Copy nothing but the text: repeat each entry exactly and drop the images.

*** Opening Supplied information ***

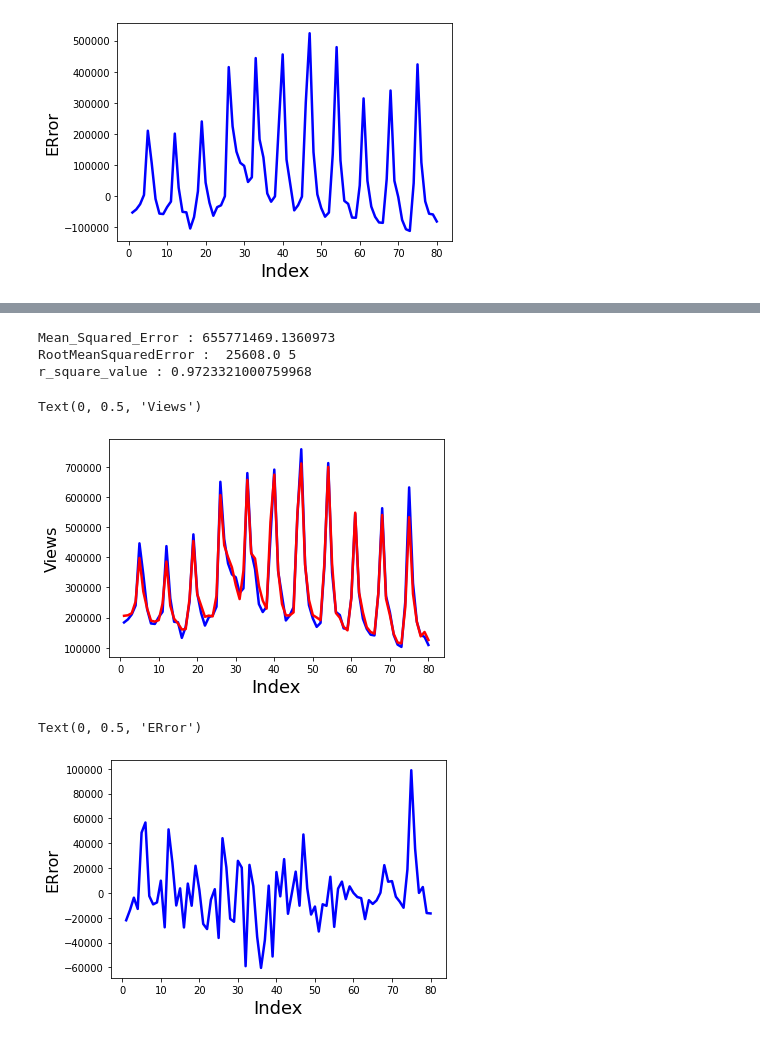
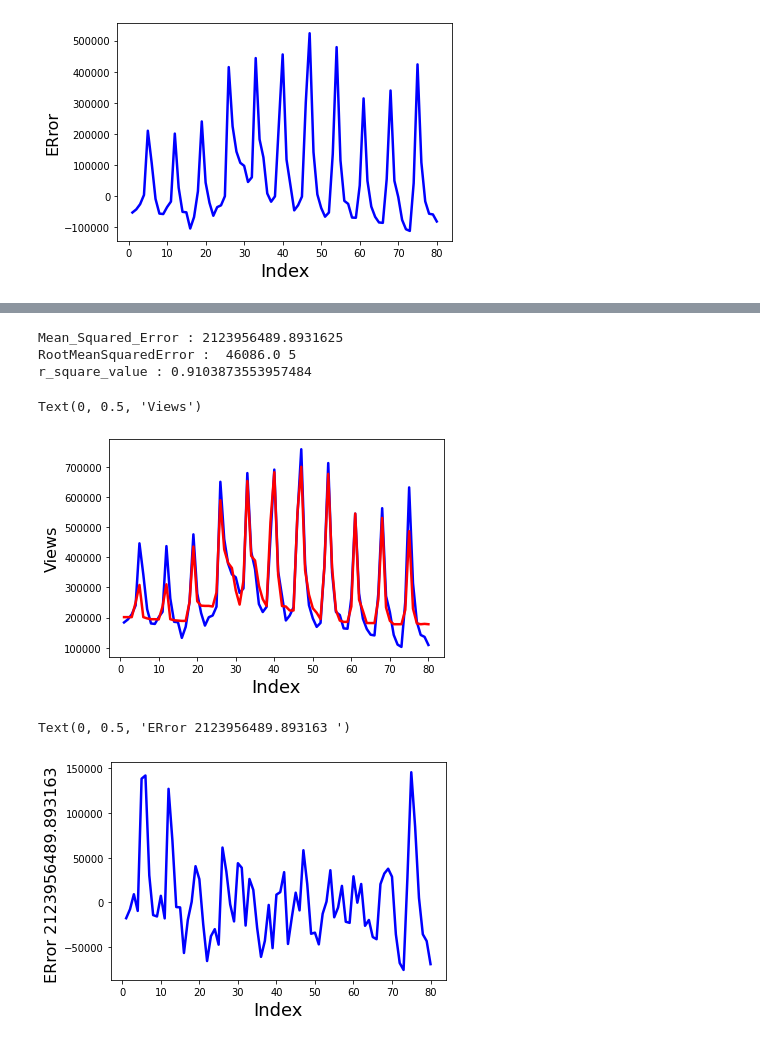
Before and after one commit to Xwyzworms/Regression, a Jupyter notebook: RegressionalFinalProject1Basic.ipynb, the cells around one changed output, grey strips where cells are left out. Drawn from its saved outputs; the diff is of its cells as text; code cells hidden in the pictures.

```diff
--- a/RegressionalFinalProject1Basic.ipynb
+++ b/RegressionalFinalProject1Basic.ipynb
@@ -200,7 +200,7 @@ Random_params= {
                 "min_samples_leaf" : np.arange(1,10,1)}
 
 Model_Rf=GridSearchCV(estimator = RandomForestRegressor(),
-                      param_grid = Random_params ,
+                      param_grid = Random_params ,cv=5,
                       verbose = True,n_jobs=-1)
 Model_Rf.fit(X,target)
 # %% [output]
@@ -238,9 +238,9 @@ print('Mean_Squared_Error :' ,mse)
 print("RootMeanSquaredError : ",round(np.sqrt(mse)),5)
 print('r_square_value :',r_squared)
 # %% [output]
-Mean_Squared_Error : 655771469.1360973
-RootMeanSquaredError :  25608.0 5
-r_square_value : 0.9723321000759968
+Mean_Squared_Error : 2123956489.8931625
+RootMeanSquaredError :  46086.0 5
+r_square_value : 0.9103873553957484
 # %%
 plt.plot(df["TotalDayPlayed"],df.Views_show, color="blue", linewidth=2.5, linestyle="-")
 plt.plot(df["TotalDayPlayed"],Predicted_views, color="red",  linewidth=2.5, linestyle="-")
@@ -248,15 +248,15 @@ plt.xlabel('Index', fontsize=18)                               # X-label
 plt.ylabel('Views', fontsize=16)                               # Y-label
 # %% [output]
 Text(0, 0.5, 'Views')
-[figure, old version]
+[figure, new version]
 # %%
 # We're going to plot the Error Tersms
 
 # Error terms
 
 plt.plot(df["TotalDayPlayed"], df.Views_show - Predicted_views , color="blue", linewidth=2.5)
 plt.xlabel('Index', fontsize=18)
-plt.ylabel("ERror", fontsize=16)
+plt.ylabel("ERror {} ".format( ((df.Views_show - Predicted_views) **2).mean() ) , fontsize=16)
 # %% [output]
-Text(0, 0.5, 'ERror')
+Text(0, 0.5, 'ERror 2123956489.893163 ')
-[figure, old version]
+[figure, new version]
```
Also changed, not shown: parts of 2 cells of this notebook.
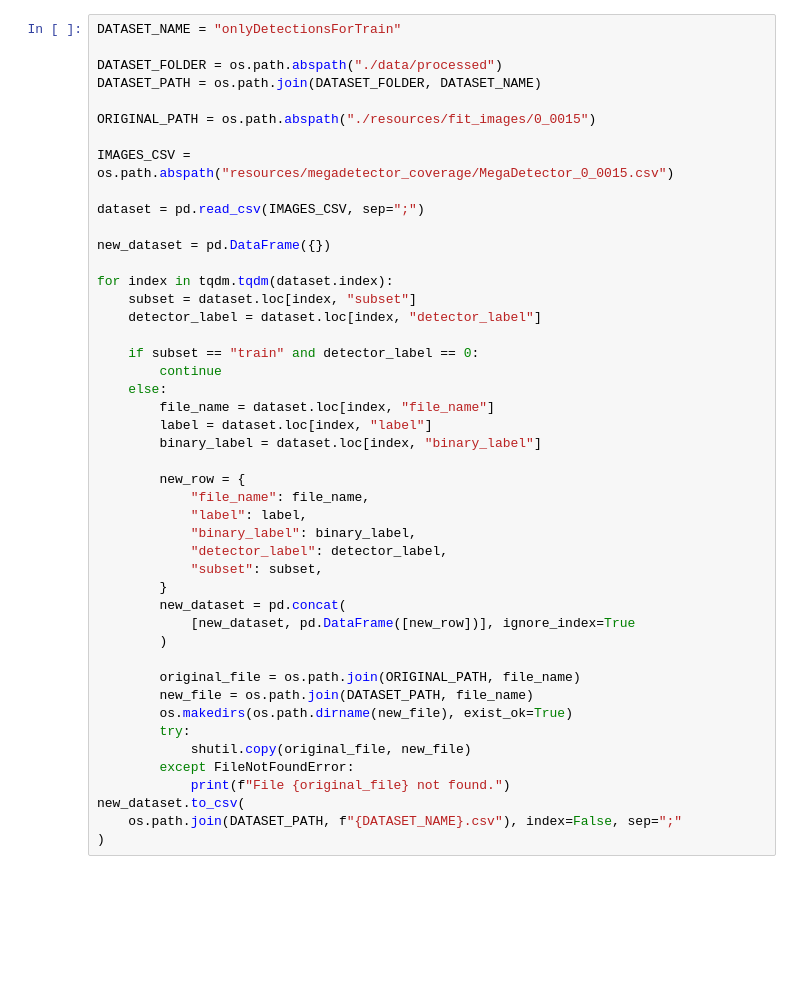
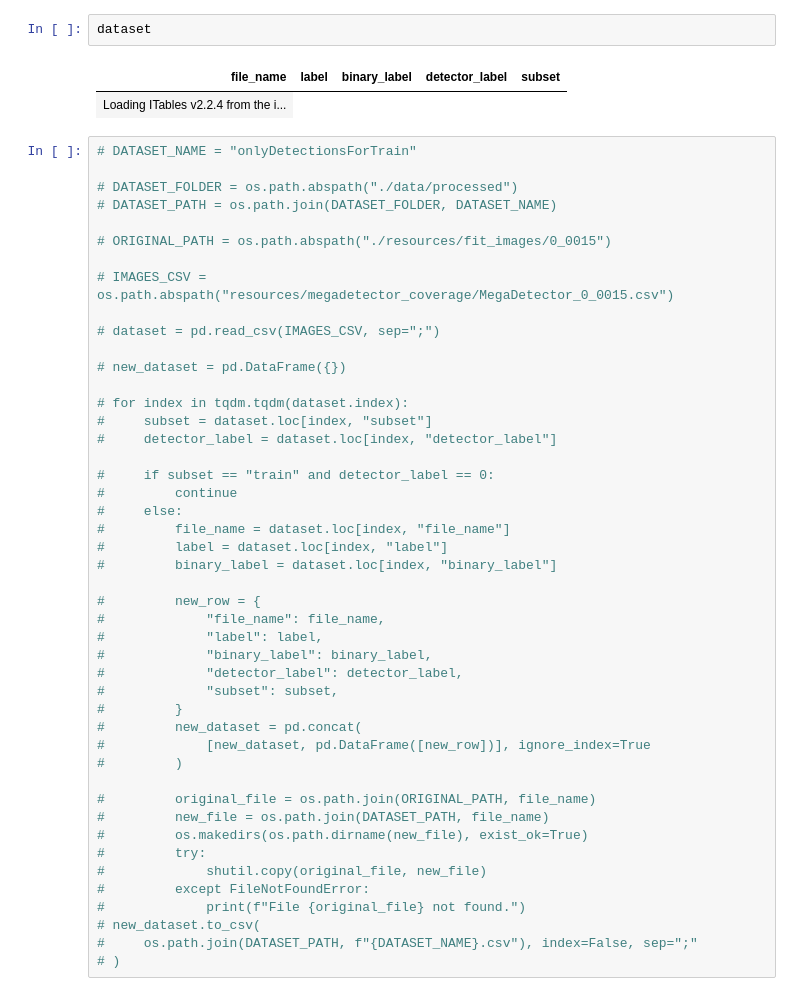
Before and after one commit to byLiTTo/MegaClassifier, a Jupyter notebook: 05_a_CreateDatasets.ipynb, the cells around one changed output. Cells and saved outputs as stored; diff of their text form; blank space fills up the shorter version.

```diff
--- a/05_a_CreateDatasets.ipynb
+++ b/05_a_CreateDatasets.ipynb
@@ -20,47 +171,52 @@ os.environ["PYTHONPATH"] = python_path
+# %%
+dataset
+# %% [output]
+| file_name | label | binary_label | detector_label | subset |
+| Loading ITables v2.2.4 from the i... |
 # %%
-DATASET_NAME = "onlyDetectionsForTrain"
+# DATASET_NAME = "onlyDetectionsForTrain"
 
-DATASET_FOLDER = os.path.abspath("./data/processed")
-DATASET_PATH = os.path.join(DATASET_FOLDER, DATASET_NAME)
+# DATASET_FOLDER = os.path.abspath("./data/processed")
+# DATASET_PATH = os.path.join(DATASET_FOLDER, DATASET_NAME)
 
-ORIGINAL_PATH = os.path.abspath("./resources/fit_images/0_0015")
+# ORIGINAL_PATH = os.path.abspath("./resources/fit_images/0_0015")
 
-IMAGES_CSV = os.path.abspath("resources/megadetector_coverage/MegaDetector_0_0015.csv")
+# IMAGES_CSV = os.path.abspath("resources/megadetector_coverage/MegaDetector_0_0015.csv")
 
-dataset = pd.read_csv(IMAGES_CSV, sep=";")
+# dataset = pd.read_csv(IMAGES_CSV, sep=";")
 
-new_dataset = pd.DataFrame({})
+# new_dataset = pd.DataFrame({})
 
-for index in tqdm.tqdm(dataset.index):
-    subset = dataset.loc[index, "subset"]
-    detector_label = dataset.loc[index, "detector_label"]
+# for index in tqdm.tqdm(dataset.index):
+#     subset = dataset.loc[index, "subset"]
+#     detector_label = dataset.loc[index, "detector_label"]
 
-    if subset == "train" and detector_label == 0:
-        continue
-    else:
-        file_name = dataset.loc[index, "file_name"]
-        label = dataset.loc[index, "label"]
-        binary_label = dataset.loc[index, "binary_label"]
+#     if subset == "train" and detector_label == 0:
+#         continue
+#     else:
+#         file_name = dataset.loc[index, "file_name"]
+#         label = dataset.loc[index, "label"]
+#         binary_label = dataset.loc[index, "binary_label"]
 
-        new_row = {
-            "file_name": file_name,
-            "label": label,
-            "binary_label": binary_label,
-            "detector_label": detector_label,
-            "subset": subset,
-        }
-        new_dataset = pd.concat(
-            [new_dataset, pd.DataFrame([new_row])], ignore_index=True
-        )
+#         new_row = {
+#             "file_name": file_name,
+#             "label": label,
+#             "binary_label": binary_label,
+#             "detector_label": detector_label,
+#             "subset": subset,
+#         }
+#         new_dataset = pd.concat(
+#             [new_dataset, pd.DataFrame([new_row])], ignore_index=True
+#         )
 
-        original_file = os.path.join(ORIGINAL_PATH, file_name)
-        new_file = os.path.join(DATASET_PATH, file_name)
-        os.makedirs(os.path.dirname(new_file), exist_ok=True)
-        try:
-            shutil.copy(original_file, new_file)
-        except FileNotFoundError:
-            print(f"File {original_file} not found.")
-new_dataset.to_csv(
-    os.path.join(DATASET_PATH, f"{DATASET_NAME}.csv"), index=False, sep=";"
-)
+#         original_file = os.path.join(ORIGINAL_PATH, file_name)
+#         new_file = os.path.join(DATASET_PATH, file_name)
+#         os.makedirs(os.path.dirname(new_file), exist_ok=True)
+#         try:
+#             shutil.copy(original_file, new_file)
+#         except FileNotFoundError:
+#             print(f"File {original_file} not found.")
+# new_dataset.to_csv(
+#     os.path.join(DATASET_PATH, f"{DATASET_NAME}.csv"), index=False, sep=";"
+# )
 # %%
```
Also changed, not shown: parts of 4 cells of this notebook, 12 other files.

*** Closing Supplied information ***

Expected output →
Before and after one commit to Xwyzworms/Regression, a Jupyter notebook: RegressionalFinalProject1Basic.ipynb, the cells around one changed output, grey strips where cells are left out. Drawn from its saved outputs; the diff is of its cells as text; code cells hidden in the pictures.

```diff
--- a/RegressionalFinalProject1Basic.ipynb
+++ b/RegressionalFinalProject1Basic.ipynb
@@ -200,7 +200,7 @@ Random_params= {
                 "min_samples_leaf" : np.arange(1,10,1)}
 
 Model_Rf=GridSearchCV(estimator = RandomForestRegressor(),
-                      param_grid = Random_params ,
+                      param_grid = Random_params ,cv=5,
                       verbose = True,n_jobs=-1)
 Model_Rf.fit(X,target)
 # %% [output]
@@ -238,9 +238,9 @@ print('Mean_Squared_Error :' ,mse)
 print("RootMeanSquaredError : ",round(np.sqrt(mse)),5)
 print('r_square_value :',r_squared)
 # %% [output]
-Mean_Squared_Error : 655771469.1360973
-RootMeanSquaredError :  25608.0 5
-r_square_value : 0.9723321000759968
+Mean_Squared_Error : 2123956489.8931625
+RootMeanSquaredError :  46086.0 5
+r_square_value : 0.9103873553957484
 # %%
 plt.plot(df["TotalDayPlayed"],df.Views_show, color="blue", linewidth=2.5, linestyle="-")
 plt.plot(df["TotalDayPlayed"],Predicted_views, color="red",  linewidth=2.5, linestyle="-")
@@ -248,15 +248,15 @@ plt.xlabel('Index', fontsize=18)                               # X-label
 plt.ylabel('Views', fontsize=16)                               # Y-label
 # %% [output]
 Text(0, 0.5, 'Views')
-[figure, old version]
+[figure, new version]
 # %%
 # We're going to plot the Error Tersms
 
 # Error terms
 
 plt.plot(df["TotalDayPlayed"], df.Views_show - Predicted_views , color="blue", linewidth=2.5)
 plt.xlabel('Index', fontsize=18)
-plt.ylabel("ERror", fontsize=16)
+plt.ylabel("ERror {} ".format( ((df.Views_show - Predicted_views) **2).mean() ) , fontsize=16)
 # %% [output]
-Text(0, 0.5, 'ERror')
+Text(0, 0.5, 'ERror 2123956489.893163 ')
-[figure, old version]
+[figure, new version]
```
Also changed, not shown: parts of 2 cells of this notebook.
Before and after one commit to byLiTTo/MegaClassifier, a Jupyter notebook: 05_a_CreateDatasets.ipynb, the cells around one changed output. Cells and saved outputs as stored; diff of their text form; blank space fills up the shorter version.

```diff
--- a/05_a_CreateDatasets.ipynb
+++ b/05_a_CreateDatasets.ipynb
@@ -20,47 +171,52 @@ os.environ["PYTHONPATH"] = python_path
+# %%
+dataset
+# %% [output]
+| file_name | label | binary_label | detector_label | subset |
+| Loading ITables v2.2.4 from the i... |
 # %%
-DATASET_NAME = "onlyDetectionsForTrain"
+# DATASET_NAME = "onlyDetectionsForTrain"
 
-DATASET_FOLDER = os.path.abspath("./data/processed")
-DATASET_PATH = os.path.join(DATASET_FOLDER, DATASET_NAME)
+# DATASET_FOLDER = os.path.abspath("./data/processed")
+# DATASET_PATH = os.path.join(DATASET_FOLDER, DATASET_NAME)
 
-ORIGINAL_PATH = os.path.abspath("./resources/fit_images/0_0015")
+# ORIGINAL_PATH = os.path.abspath("./resources/fit_images/0_0015")
 
-IMAGES_CSV = os.path.abspath("resources/megadetector_coverage/MegaDetector_0_0015.csv")
+# IMAGES_CSV = os.path.abspath("resources/megadetector_coverage/MegaDetector_0_0015.csv")
 
-dataset = pd.read_csv(IMAGES_CSV, sep=";")
+# dataset = pd.read_csv(IMAGES_CSV, sep=";")
 
-new_dataset = pd.DataFrame({})
+# new_dataset = pd.DataFrame({})
 
-for index in tqdm.tqdm(dataset.index):
-    subset = dataset.loc[index, "subset"]
-    detector_label = dataset.loc[index, "detector_label"]
+# for index in tqdm.tqdm(dataset.index):
+#     subset = dataset.loc[index, "subset"]
+#     detector_label = dataset.loc[index, "detector_label"]
 
-    if subset == "train" and detector_label == 0:
-        continue
-    else:
-        file_name = dataset.loc[index, "file_name"]
-        label = dataset.loc[index, "label"]
-        binary_label = dataset.loc[index, "binary_label"]
+#     if subset == "train" and detector_label == 0:
+#         continue
+#     else:
+#         file_name = dataset.loc[index, "file_name"]
+#         label = dataset.loc[index, "label"]
+#         binary_label = dataset.loc[index, "binary_label"]
 
-        new_row = {
-            "file_name": file_name,
-            "label": label,
-            "binary_label": binary_label,
-            "detector_label": detector_label,
-            "subset": subset,
-        }
-        new_dataset = pd.concat(
-            [new_dataset, pd.DataFrame([new_row])], ignore_index=True
-        )
+#         new_row = {
+#             "file_name": file_name,
+#             "label": label,
+#             "binary_label": binary_label,
+#             "detector_label": detector_label,
+#             "subset": subset,
+#         }
+#         new_dataset = pd.concat(
+#             [new_dataset, pd.DataFrame([new_row])], ignore_index=True
+#         )
 
-        original_file = os.path.join(ORIGINAL_PATH, file_name)
-        new_file = os.path.join(DATASET_PATH, file_name)
-        os.makedirs(os.path.dirname(new_file), exist_ok=True)
-        try:
-            shutil.copy(original_file, new_file)
-        except FileNotFoundError:
-            print(f"File {original_file} not found.")
-new_dataset.to_csv(
-    os.path.join(DATASET_PATH, f"{DATASET_NAME}.csv"), index=False, sep=";"
-)
+#         original_file = os.path.join(ORIGINAL_PATH, file_name)
+#         new_file = os.path.join(DATASET_PATH, file_name)
+#         os.makedirs(os.path.dirname(new_file), exist_ok=True)
+#         try:
+#             shutil.copy(original_file, new_file)
+#         except FileNotFoundError:
+#             print(f"File {original_file} not found.")
+# new_dataset.to_csv(
+#     os.path.join(DATASET_PATH, f"{DATASET_NAME}.csv"), index=False, sep=";"
+# )
 # %%
```
Also changed, not shown: parts of 4 cells of this notebook, 12 other files.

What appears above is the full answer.